A transgender-identifying creator of apparel and accessories closed his virtual storefronts despite telling the media that sales have increased since the products he created for Target’s 2023 Pride Collection were removed from the retailer’s website.
Erik Carnell is the owner of Abparellen. The United Kingdom-based designer created a “Cure Transphobia, Not Trans People” sweatshirt, a “too queer for here” tote bag, and a “we belong everywhere” fanny pack.
Some critics of the collaboration labeled Carnell a Satanist because of his product depicting pentagrams or Satan with messages like “Satan Respects Pronous.” He has denied this label.
Carnell closed his website and Etsy page to “catch up” on orders placed in the wake of the backlash over Target’s Pride Collection.
“Thank you all for your unrelenting support and love,” Carnell wrote in a message on his site’s landing page. “The positivity and beautiful vibes you’ve sent my way this past week has been overwhelming and I can’t thank you enough!”
His products include some pins with the phrases “Destroy the Cis-tem,” “Sorry You’re Cis,” and “Bury Cis Feelings.”
Carnell removed images of some products from his social media, several of which included extreme rhetoric including calls for violence.
“Gay-bashing, lesbian-bashing, trans-bashing, queer-bashing are all far too prevalent in this world,” Carnell wrote in one post. “Sometimes there’s only one language those who harass us understand. Some might say to turn the other cheek, but others would advice to bash back – and if you’re gonna do that, why not do it with a heart-shaped pastel coloured mace?”
Another post stated that the “transphobe is an insidious creature” that will create “laws designed to prevent the glorious transsexual from thriving.”
“In order to keep transphobes at bay we must eradicate them, it is very important to not engage in conversation with them – fascists do not listen to reason and they do not deserve the trans person’s valuable time,” Carnell wrote.
.@Target withdrawing controversial family-friendly #trans-themed products from its stores is being blamed on vague unspecific "threats" for PR purposes. They know liberal media will focus on this instead of how they f—ked up by not vetting the artist they promoted. British… pic.twitter.com/d98kNZFKAz
— Andy Ngô 🏳️🌈 (@MrAndyNgo) May 25, 2023
Some posts still public on the Abprallen Instagram page warn about perceived homophobic, anti-trans behavior.
On an image of a “No LGB Without the T” pin from January, Carnell said “anti-trans LGB” would be targeted next if “all over the world we made it illegal to transition, made it a crime to be trans, forcibly got rid of all the trans people.”
“None of you are safe, the anti-trans brigade are just using you and you’ve been swindled,” he wrote. “You’ve been taken in by the lies of the transphobes, the Bible-bashers and the bigots. They’re not your friends, you’re cannon fodder and you’re helping to sow the seeds that will grow the trees that will become the handles of the axe they take you down with.”

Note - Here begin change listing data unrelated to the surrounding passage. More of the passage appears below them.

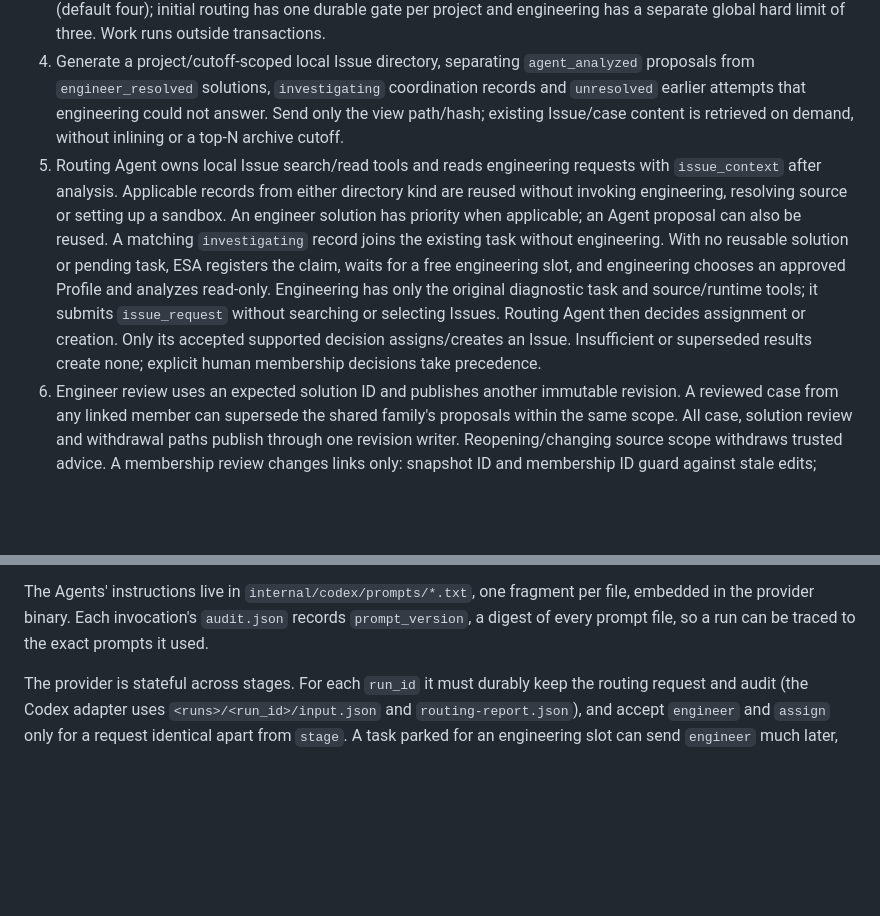
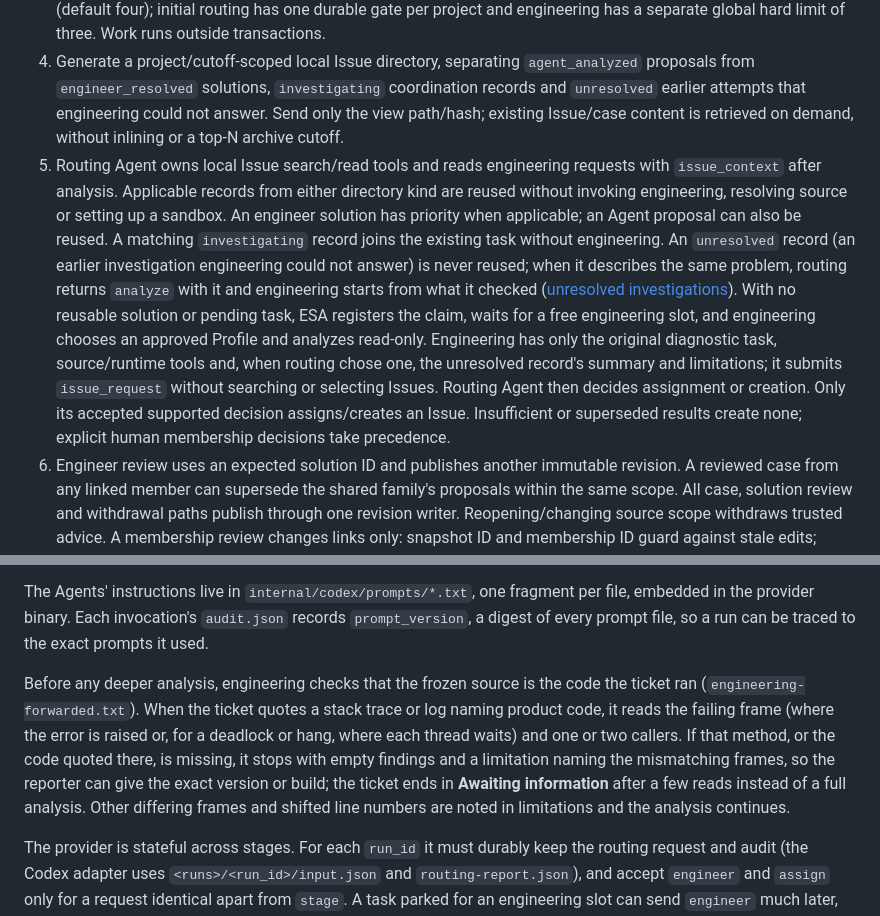
Before and after one commit to SDUzbh/esa, a Markdown page: docs/ESA_OPERATIONS.md, 2 parts joined by grey strips. GitHub-like rendering; blank space fills up the shorter version.

```diff
--- a/docs/ESA_OPERATIONS.md
+++ b/docs/ESA_OPERATIONS.md
@@ -8,7 +8,7 @@ ESA uses one workflow: forwarded snapshots, Routing Agent retrieval from local I
 2. Every open snapshot enters an exact diagnostic/environment/version signature group. Identical inputs share a task; otherwise create an unassigned group and frozen Task Contract. Intake creates no Issue.
 3. Claim the task with a lease, heartbeat and fencing epoch. Rotate projects and limit active workflows per project (default four); initial routing has one durable gate per project and engineering has a separate global hard limit of three. Work runs outside transactions.
 4. Generate a project/cutoff-scoped local Issue directory, separating `agent_analyzed` proposals from `engineer_resolved` solutions, `investigating` coordination records and `unresolved` earlier attempts that engineering could not answer. Send only the view path/hash; existing Issue/case content is retrieved on demand, without inlining or a top-N archive cutoff.
-5. Routing Agent owns local Issue search/read tools and reads engineering requests with `issue_context` after analysis. Applicable records from either directory kind are reused without invoking engineering, resolving source or setting up a sandbox. An engineer solution has priority when applicable; an Agent proposal can also be reused. A matching `investigating` record joins the existing task without engineering. With no reusable solution or pending task, ESA registers the claim, waits for a free engineering slot, and engineering chooses an approved Profile and analyzes read-only. Engineering has only the original diagnostic task and source/runtime tools; it submits `issue_request` without searching or selecting Issues. Routing Agent then decides assignment or creation. Only its accepted supported decision assigns/creates an Issue. Insufficient or superseded results create none; explicit human membership decisions take precedence.
+5. Routing Agent owns local Issue search/read tools and reads engineering requests with `issue_context` after analysis. Applicable records from either directory kind are reused without invoking engineering, resolving source or setting up a sandbox. An engineer solution has priority when applicable; an Agent proposal can also be reused. A matching `investigating` record joins the existing task without engineering. An `unresolved` record (an earlier investigation engineering could not answer) is never reused; when it describes the same problem, routing returns `analyze` with it and engineering starts from what it checked ([unresolved investigations](ISSUE_DIRECTORY.md#unresolved-investigations)). With no reusable solution or pending task, ESA registers the claim, waits for a free engineering slot, and engineering chooses an approved Profile and analyzes read-only. Engineering has only the original diagnostic task, source/runtime tools and, when routing chose one, the unresolved record's summary and limitations; it submits `issue_request` without searching or selecting Issues. Routing Agent then decides assignment or creation. Only its accepted supported decision assigns/creates an Issue. Insufficient or superseded results create none; explicit human membership decisions take precedence.
 6. Engineer review uses an expected solution ID and publishes another immutable revision. A reviewed case from any linked member can supersede the shared family's proposals within the same scope. All case, solution review and withdrawal paths publish through one revision writer. Reopening/changing source scope withdraws trusted advice. A membership review changes links only: snapshot ID and membership ID guard against stale edits; confirmation, split and reassignment never forward input or enqueue analysis. Reanalysis requires an explicit forwarding request. Closing a source with the already reviewed resolution collects a case with the same canonical review state, without a second approval.
 
 Rejected/failed/incomplete investigations remain linked and never become repairs. Available usage, alerts and partial evidence are retained even when output validation fails. Investigation state owns execution status; run and family statuses are projections. New analyses publish a solution referencing the immutable run report. Reuse stores a `solution_application` reference, never a copied knowledge revision. Its expected-revision applicability review does not promote an Agent proposal or change source trust. Source revision changes or withdrawal invalidate dependent applications. Uncertain invocations require explicit retry. New versions/environments and explicit force requests create separate tasks. Exact text matching is conservative: differently worded incidents are not claimed to share a cause. Initially one primary membership is exposed. The directory preserves separate records per Issue/scope; paginated retrieval can inspect the complete eligible archive. Reuse requires an exact audited read and a final authoritative-source check. The backend reconstructs the reused solution rather than trusting model-generated replacement text. See [Issue directory operations](ISSUE_DIRECTORY.md) for layout, root configuration, mounts and retention. Historical Issues remain readable; old queued contracts require fresh forwarding. Starting a replacement investigation detaches the old active membership while retaining history.
@@ -117,6 +117,8 @@ Configure the matching provider URL/token on ESA. In Compose, use a reachable pr
 On startup the provider runs `codex features list` with the feature overrides it passes on every invocation, and refuses to start unless the CLI knows each of them and reports it in effect. Tool events are only checked during a run, after the fact, so these flags are the prevention; a CLI release that renames, drops or ignores one would otherwise leave it at its default. To run anyway with a CLI that does not honour a specific feature, accept it explicitly with `-accept-cli-feature <name>` (repeatable); the provider logs a warning for each on startup. ESA does not try to disable `unified_exec` (resumable command execution), which the CLI lets only managed requirements disable; commands are kept out by `shell_tool=false`, the read-only sandbox and the event check that cancels a run on any command item.
 
 The Agents' instructions live in `internal/codex/prompts/*.txt`, one fragment per file, embedded in the provider binary. Each invocation's `audit.json` records `prompt_version`, a digest of every prompt file, so a run can be traced to the exact prompts it used.
+
+Before any deeper analysis, engineering checks that the frozen source is the code the ticket ran (`engineering-forwarded.txt`). When the ticket quotes a stack trace or log naming product code, it reads the failing frame (where the error is raised or, for a deadlock or hang, where each thread waits) and one or two callers. If that method, or the code quoted there, is missing, it stops with empty findings and a limitation naming the mismatching frames, so the reporter can give the exact version or build; the ticket ends in **Awaiting information** after a few reads instead of a full analysis. Other differing frames and shifted line numbers are noted in limitations and the analysis continues.
 
 The provider is stateful across stages. For each `run_id` it must durably keep the routing request and audit (the Codex adapter uses `<runs>/<run_id>/input.json` and `routing-report.json`), and accept `engineer` and `assign` only for a request identical apart from `stage`. A task parked for an engineering slot can send `engineer` much later, from another ESA worker or process, possibly after either side restarted. ESA resends the frozen request with the same `run_id` and Issue-directory view. Keep the provider runs directory on persistent storage. If the provider has lost the run, `engineer` fails, spend is treated as uncertain, and the ticket needs an explicit re-forward. See [pipeline coordination](ISSUE_DIRECTORY.md#pipeline-and-in-progress-deduplication).
 
```
Also changed, not shown: docs/ESA_BACKEND_WORKFLOW.md (+2 -2 lines), docs/ISSUE_DIRECTORY.md (+1 -1 lines).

A caption for a “Deadnames Stay Dead” design reads:
This is for people who intentionally deadname trans and non-binary people in order to make some kind of point, be transphobic, pretend they’re being put out by having to remember this change, or in an effort to hurt and demoralise. Deadnaming is shitty at best and violent or dangerous at its worst, the act of referring to someone by old names and pronouns can ‘out’ a trans person in an unsafe situation or have a negative impact on their mental health.
“If you’re fighting for women’s rights or fighting for the rights of sexual minorities and not actively prioritising trans people (trans women in particular) then you suck,” Carnell captioned a photo of a “There is nothing radical about transphobia” pin. “It’s not radical, it’s not defending biological sex, it’s not protecting lesbians, it’s transphobia. And using these other terms to excuse your actions is vulgar.”
Abprallen currently has 28,100 followers on Instagram.
Carnell told The Daily Mail his collaboration products on the Target website “was getting review bombed by conservatives, giving it one-star reviews” soon after the collection’s launch.
“Every so often, one or two of my products would be taken down from the website, or the link to my brand page… with no explanation or communication,” he said. “I think it was anticipated that there would be pushback, I don’t think anybody anticipated that it would be quite this extreme.”
“Target’s Pride collection included more than 2,000 products from clothes and music to home furnishings, and while several are under review the only ones removed so far from its website and stores are from Carnell’s brand,” reports Reuters.
In addition to the Abparellen collaboration, Target included “tuck friendly” adult swimsuits, chest binders, and children’s swim skirts designed to “Thoughtfully Fit on Multiple Body Types and Gender Expressions.”
The public outcry over Target’s decisions regarding products designed to be gender ambiguous prompted the company to direct stores to relocate the merchandise, fearing a boycott and loss of revenue.